Rob Urie
Hillary Clinton and the End of the Democratic Party
Joshua Frank
Afghanistan: Bombing the Land of the Snow Leopard
Bill Martin
Fear of Trump: Annals of Parliamentary Cretinism
Doug Johnson Hatlem
NYC Board of Elections Suspends 2nd Official, Delays Hillary Clinton v. Bernie Sanders Results Certification
Carol Miller
Pretending the Democratic Party Platform Matters
Paul Street
Hey, Bernie, Leave Them Kids Alone
Tamara Pearson
Mexico Already Has a Giant Wall, and a Mining Company Helped to Build It
Paul Craig Roberts
Somnolent Europe, Russia, and China
Dave Lindorff
Bringing the Sanders ‘Revolution’ to Philly’s Streets
Margaret Kimberley
Obama’s Last Gasp Imperialism
Carmelo Ruiz
The New Wave of Repression in Puerto Rico
Jack Denton
Prison Labor Strike in Alabama: “We Will No Longer Contribute to Our Own Oppression”
Jeffrey St. Clair
David Bowie’s 100 Favorite Books, the CounterPunch Connection
David Rosen
Poverty in America: the Deepening Crisis
Pepe Escobar
NATO on Trade, in Europe and Asia, is Doomed
Pete Dolack
Another Goodbye to Democracy if Transatlantic Partnership is Passed
Carla Blank
Prince: Pain and Dance
Gabriel Rockhill
Media Blackout on Nuit Debout
Barry Lando
Welcome to the Machine World: the Perfect Technological Storm
Hilary Goodfriend
The Wall Street Journal is Playing Dirty in El Salvador, Again
Frank Stricker
Ready for the Coming Assault on Social Security? Five Things Paul Ryan and Friends Don’t Want You to Think About
Robert Gordon
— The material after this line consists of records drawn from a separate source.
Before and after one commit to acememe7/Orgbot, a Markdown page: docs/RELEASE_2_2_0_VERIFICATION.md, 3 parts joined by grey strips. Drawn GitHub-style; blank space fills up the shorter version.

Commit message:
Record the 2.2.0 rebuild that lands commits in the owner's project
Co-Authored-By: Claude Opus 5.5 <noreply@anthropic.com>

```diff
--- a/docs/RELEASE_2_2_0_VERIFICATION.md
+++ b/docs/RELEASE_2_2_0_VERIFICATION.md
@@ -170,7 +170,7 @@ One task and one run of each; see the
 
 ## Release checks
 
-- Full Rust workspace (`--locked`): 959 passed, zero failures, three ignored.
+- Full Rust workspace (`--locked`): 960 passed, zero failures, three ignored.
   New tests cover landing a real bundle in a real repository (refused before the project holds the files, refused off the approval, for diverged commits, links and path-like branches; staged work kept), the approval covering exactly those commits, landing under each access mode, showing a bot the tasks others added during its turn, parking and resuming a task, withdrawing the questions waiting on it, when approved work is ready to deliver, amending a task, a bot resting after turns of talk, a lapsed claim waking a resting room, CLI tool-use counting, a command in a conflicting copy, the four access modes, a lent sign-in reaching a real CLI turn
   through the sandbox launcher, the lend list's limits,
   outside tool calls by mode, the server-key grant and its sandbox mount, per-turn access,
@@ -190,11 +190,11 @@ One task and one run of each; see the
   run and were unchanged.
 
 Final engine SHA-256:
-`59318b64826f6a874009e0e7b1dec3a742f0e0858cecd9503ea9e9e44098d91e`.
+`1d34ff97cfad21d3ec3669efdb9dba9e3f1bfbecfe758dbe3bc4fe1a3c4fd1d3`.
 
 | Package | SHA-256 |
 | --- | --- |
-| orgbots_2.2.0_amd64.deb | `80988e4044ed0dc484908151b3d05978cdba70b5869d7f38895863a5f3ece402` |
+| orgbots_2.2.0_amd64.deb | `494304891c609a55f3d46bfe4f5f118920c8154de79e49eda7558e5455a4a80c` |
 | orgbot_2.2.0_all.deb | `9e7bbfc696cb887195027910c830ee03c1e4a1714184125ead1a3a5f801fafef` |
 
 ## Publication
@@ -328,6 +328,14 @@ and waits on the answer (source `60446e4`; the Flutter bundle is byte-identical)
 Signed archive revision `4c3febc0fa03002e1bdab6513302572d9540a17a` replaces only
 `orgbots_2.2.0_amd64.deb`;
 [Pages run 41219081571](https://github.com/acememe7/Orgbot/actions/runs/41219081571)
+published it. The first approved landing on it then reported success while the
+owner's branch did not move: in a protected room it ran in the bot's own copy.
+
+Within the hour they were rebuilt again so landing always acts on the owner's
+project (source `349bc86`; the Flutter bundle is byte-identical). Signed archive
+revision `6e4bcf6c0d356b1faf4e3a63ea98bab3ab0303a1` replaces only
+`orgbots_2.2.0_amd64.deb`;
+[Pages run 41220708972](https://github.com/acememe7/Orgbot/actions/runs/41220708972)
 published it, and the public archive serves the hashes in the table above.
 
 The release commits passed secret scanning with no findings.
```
Beyond the Wall: an In-Depth Look at U.S. Immigration Policy
Roger Annis
City at the Heart of the Alberta Tar Sands Burning to the Ground
Simon Jones
RISE: New Politics for a Tired Scotland
Rob Hager
After Indiana: Sanders Wins another Purple State, But Remains Lost in a Haze of Bad Strategy and Rigged Delegate Math
Howard Lisnoff
Father Daniel Berrigan, Anti-war Hero With a Huge Blindspot
Adam Bartley
Australia-China Relations and the Politics of Canberra’s Submarine Deal
Nyla Ali Khan
The Complexity of the Kashmir Issue: “Conflict Can and Should be Handled Constructively
Josh Hoxie
American Tax Havens: Elites Don’t Have to go to Panama to Hide Their Money–They’ve Got Delaware
Ramzy Baroud
The Spirit of Nelson Mandela in Palestine: Is His Real Legacy Being Upheld?
Alli McCracken - Raed Jarrar
#IsraelSaudi: A Match Made in Hell
George Wuerthner
Working Wilderness and Other Code Words
Robert Koehler
Cowardice and Exoneration in Kunduz
Ron Jacobs
Psychedelic Rangers Extraordinaire
Missy Comley Beattie
It’s a Shit Show!
David Macaray
Our Best Weapon Is Being Systematically Eliminated
Colin Todhunter
Future Options: From Militarism and Monsanto to Gandhi and Bhaskar Save
Binoy Kampmark
The Trump Train Chugs Along
Cesar Chelala
A Lesson of Auschwitz
John Laforge
Dan Berrigan, 1921 – 2016: “We Haven’t Lost, Because We Haven’t Given Up.”
Norman Trabulsy Jr
John Denver and My 40th High School Reunion
Charles R. Larson
Being Gay in China, Circa 1987
David Yearsley
Skepticism, Irony, and Doubt: Williams on Bach
FacebookTwitterGoogle+RedditEmail